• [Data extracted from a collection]

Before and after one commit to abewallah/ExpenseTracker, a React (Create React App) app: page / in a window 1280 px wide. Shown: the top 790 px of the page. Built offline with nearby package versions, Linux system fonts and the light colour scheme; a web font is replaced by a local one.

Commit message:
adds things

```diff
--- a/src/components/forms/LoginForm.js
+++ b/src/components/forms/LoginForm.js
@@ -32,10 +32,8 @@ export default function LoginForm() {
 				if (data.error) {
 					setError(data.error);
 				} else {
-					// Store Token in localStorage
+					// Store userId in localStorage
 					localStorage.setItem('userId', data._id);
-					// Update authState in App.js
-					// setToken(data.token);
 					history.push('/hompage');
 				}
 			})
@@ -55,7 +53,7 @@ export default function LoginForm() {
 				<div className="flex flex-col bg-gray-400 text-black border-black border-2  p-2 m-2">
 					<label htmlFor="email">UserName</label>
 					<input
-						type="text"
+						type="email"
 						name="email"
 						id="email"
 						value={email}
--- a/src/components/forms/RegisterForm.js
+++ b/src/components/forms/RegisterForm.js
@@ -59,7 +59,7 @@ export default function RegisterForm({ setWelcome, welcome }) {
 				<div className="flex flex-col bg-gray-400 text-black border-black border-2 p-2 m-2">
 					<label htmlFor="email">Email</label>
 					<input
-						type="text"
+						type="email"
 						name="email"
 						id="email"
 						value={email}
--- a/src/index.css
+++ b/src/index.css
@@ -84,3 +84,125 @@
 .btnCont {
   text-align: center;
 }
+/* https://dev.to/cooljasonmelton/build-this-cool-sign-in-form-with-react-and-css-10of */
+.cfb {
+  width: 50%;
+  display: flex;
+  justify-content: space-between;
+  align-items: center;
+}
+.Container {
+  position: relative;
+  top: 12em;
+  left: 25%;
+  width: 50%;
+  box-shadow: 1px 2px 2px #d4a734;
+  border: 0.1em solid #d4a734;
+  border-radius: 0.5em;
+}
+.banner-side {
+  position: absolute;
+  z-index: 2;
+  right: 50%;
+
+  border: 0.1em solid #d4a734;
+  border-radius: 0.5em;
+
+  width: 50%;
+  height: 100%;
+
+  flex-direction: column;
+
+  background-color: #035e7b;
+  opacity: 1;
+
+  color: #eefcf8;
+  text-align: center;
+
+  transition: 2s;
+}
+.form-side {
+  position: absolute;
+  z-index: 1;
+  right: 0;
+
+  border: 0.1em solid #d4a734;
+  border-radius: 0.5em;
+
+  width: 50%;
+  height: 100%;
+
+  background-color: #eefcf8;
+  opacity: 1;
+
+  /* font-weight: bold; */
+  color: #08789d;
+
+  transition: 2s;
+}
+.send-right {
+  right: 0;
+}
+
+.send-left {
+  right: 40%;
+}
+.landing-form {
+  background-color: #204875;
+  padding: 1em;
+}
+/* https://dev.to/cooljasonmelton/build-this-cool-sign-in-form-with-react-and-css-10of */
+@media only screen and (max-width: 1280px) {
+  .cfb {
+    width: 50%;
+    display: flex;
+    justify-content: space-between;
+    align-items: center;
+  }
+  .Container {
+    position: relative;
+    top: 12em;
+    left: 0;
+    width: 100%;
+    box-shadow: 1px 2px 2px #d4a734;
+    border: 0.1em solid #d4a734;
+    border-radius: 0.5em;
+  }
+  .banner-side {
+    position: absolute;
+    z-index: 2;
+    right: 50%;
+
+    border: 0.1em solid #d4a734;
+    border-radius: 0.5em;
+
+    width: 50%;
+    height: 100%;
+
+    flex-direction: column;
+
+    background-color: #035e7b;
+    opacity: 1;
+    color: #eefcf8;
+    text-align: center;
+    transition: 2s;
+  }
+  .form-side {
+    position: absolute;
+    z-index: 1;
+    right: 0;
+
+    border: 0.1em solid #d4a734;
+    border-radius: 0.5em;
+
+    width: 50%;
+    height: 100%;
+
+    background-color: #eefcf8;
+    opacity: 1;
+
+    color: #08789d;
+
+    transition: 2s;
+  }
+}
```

• [WHAT IS NEEDED] Give the entries again in full, exactly as they were written above.

• [SOLUTION TO THE EXERCISE]
Before and after one commit to abewallah/ExpenseTracker, a React (Create React App) app: page / in a window 1280 px wide. Shown: the top 790 px of the page. Built offline with nearby package versions, Linux system fonts and the light colour scheme; a web font is replaced by a local one.

Commit message:
adds things

```diff
--- a/src/components/forms/LoginForm.js
+++ b/src/components/forms/LoginForm.js
@@ -32,10 +32,8 @@ export default function LoginForm() {
 				if (data.error) {
 					setError(data.error);
 				} else {
-					// Store Token in localStorage
+					// Store userId in localStorage
 					localStorage.setItem('userId', data._id);
-					// Update authState in App.js
-					// setToken(data.token);
 					history.push('/hompage');
 				}
 			})
@@ -55,7 +53,7 @@ export default function LoginForm() {
 				<div className="flex flex-col bg-gray-400 text-black border-black border-2  p-2 m-2">
 					<label htmlFor="email">UserName</label>
 					<input
-						type="text"
+						type="email"
 						name="email"
 						id="email"
 						value={email}
--- a/src/components/forms/RegisterForm.js
+++ b/src/components/forms/RegisterForm.js
@@ -59,7 +59,7 @@ export default function RegisterForm({ setWelcome, welcome }) {
 				<div className="flex flex-col bg-gray-400 text-black border-black border-2 p-2 m-2">
 					<label htmlFor="email">Email</label>
 					<input
-						type="text"
+						type="email"
 						name="email"
 						id="email"
 						value={email}
--- a/src/index.css
+++ b/src/index.css
@@ -84,3 +84,125 @@
 .btnCont {
   text-align: center;
 }
+/* https://dev.to/cooljasonmelton/build-this-cool-sign-in-form-with-react-and-css-10of */
+.cfb {
+  width: 50%;
+  display: flex;
+  justify-content: space-between;
+  align-items: center;
+}
+.Container {
+  position: relative;
+  top: 12em;
+  left: 25%;
+  width: 50%;
+  box-shadow: 1px 2px 2px #d4a734;
+  border: 0.1em solid #d4a734;
+  border-radius: 0.5em;
+}
+.banner-side {
+  position: absolute;
+  z-index: 2;
+  right: 50%;
+
+  border: 0.1em solid #d4a734;
+  border-radius: 0.5em;
+
+  width: 50%;
+  height: 100%;
+
+  flex-direction: column;
+
+  background-color: #035e7b;
+  opacity: 1;
+
+  color: #eefcf8;
+  text-align: center;
+
+  transition: 2s;
+}
+.form-side {
+  position: absolute;
+  z-index: 1;
+  right: 0;
+
+  border: 0.1em solid #d4a734;
+  border-radius: 0.5em;
+
+  width: 50%;
+  height: 100%;
+
+  background-color: #eefcf8;
+  opacity: 1;
+
+  /* font-weight: bold; */
+  color: #08789d;
+
+  transition: 2s;
+}
+.send-right {
+  right: 0;
+}
+
+.send-left {
+  right: 40%;
+}
+.landing-form {
+  background-color: #204875;
+  padding: 1em;
+}
+/* https://dev.to/cooljasonmelton/build-this-cool-sign-in-form-with-react-and-css-10of */
+@media only screen and (max-width: 1280px) {
+  .cfb {
+    width: 50%;
+    display: flex;
+    justify-content: space-between;
+    align-items: center;
+  }
+  .Container {
+    position: relative;
+    top: 12em;
+    left: 0;
+    width: 100%;
+    box-shadow: 1px 2px 2px #d4a734;
+    border: 0.1em solid #d4a734;
+    border-radius: 0.5em;
+  }
+  .banner-side {
+    position: absolute;
+    z-index: 2;
+    right: 50%;
+
+    border: 0.1em solid #d4a734;
+    border-radius: 0.5em;
+
+    width: 50%;
+    height: 100%;
+
+    flex-direction: column;
+
+    background-color: #035e7b;
+    opacity: 1;
+    color: #eefcf8;
+    text-align: center;
+    transition: 2s;
+  }
+  .form-side {
+    position: absolute;
+    z-index: 1;
+    right: 0;
+
+    border: 0.1em solid #d4a734;
+    border-radius: 0.5em;
+
+    width: 50%;
+    height: 100%;
+
+    background-color: #eefcf8;
+    opacity: 1;
+
+    color: #08789d;
+
+    transition: 2s;
+  }
+}
```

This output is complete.